All of our ForPaws Puppy Training Clients receive help and guidance on how to prevent and work on common puppy problems. Our latest blog is an excerpt from our new handout on what to do if your dog or puppy jumps up. If you need more help on this matter, please get in touch to arrange a private training session or sign up to our puppy course.
Why Do Dogs Jump Up?
Dogs that jump up are often difficult control both on and off lead and they cause many problems for owners, such as tearing and leaving muddy paw prints over clothes; causing accidents and injuries from scratches and knocking people over and upsetting guests or passing walkers. Dogs can also give themselves back injuries through the bad posture they maintain in jumping up and resting paws on people.
Many owners effectively resolve jumping up in some scenarios, but not others. They ask me to help and assume there will be a simple, ‘one size fits all answer’. But there isn’t, the key to stopping jumping up, is to understand why the behavior is happening and then to address the underlying reason. Reasons include:
- Greetings – many puppies jump up to try to lick faces in greeting humans. Many think this is cute and reward this behavior with fuss, so the jumping up is reinforced and continues.
- Attention – when someone is too busy to focus on them, a dog may jump up to get attention, even if it is just a sharp rebuke – it’s better than being ignored!
- Frustration – some dogs do not know what their owner is asking them to do, so they try out behaviors that have worked before. The owner may give up asking and the dog has ‘resolved the situation.
- Fear – some nervous dogs jump up for physical reassurance.
- Joy – children jump when they are happy - as do many dogs!
In order to work out your dog’s motivation for jumping, you will need to observe when they do it, what the trigger is and what they get from it that makes them repeat it. Once you know this, you can change the behavior. You may realize that sometimes your dog jumps up to greet, sometimes it is because she seems a little nervous – this is normal!
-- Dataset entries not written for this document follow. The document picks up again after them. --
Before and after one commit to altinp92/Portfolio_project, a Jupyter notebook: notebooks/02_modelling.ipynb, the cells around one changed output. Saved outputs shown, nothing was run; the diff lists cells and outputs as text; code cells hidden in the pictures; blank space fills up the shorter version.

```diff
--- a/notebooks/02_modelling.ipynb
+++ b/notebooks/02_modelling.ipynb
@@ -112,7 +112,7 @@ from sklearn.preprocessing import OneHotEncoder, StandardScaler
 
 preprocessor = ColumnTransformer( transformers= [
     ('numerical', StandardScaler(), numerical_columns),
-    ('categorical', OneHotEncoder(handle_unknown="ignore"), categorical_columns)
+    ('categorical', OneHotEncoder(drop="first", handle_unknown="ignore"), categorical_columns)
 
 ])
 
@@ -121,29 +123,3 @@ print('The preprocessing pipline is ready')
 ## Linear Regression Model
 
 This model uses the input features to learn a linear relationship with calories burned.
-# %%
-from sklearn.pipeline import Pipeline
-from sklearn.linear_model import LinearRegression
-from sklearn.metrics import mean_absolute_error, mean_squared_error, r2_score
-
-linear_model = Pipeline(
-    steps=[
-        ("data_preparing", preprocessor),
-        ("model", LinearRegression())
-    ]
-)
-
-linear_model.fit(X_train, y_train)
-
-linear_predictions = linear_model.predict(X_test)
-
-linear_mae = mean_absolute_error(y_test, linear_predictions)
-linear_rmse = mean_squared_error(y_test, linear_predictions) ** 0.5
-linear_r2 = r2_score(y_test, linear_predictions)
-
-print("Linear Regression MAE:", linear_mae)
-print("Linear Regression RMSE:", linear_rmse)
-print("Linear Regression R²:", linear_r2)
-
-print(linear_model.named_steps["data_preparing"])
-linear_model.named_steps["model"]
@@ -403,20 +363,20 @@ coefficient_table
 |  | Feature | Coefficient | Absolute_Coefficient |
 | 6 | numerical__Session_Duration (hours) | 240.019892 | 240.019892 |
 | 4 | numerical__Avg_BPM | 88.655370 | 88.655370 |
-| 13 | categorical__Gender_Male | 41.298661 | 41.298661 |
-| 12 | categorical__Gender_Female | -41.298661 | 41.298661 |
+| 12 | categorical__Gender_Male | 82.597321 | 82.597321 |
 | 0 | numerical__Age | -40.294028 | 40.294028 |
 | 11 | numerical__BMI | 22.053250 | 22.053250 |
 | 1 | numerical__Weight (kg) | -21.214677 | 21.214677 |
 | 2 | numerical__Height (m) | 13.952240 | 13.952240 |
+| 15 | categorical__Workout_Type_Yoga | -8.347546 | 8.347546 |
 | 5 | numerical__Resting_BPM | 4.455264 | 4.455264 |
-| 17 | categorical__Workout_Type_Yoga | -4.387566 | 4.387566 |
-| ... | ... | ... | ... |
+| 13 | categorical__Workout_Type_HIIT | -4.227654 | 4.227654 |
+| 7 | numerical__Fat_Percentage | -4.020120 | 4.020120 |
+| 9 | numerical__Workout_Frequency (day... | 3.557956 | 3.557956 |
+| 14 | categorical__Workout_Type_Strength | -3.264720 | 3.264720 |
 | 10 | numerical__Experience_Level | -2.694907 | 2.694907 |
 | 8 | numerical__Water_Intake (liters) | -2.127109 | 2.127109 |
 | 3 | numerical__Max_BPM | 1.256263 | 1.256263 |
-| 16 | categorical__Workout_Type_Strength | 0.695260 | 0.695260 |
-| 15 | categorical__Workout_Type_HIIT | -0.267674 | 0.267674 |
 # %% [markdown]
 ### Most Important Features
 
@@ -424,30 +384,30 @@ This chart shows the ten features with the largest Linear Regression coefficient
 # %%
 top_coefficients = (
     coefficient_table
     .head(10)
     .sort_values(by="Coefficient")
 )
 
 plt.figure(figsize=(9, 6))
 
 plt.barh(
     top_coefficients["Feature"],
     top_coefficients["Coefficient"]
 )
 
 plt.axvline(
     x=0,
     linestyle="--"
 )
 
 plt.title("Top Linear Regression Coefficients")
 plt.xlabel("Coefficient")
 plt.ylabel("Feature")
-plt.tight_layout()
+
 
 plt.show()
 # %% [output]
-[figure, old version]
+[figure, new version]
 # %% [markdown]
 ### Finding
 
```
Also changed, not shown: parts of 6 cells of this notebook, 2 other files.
But trying to use the same methods to address both scenarios is not likely to work as the underlying reason is different and each need addressing.
What to do About Frustrated Jumping
Some dogs jump because they feel frustrated. This often happens in training a stay. Owners mistakenly hold on for far too long before praising and rewarding a stay. In frustration, the dog may jump up for a treat in the owner’s hand or pocket, breaking the stay. Although he may get scolded and not get the treat, to him, that still beats not getting any attention and the boredom of the training. When owners start again, the dog begins to jump out of the stay faster and faster, frustrated at the pointless and unrewarding exercise. The solution is simple, make the exercise less frustrating. Drop the duration of the stay, rewarding for short stays little and often to build your dog’s understanding of what he needs to do when he hears that word and then (and only then) gradually increase the duration again. Not doing this will just train your dog to jump every time he hears the word ‘Stay’. Help your dog work past his frustration by making the training exercise easier for your dog. Do be aware though, if your dog jumps when he is frustrated, this behavior will likely surface again in other frustrating situations, so watch for this behavior and help your dog work past this each time.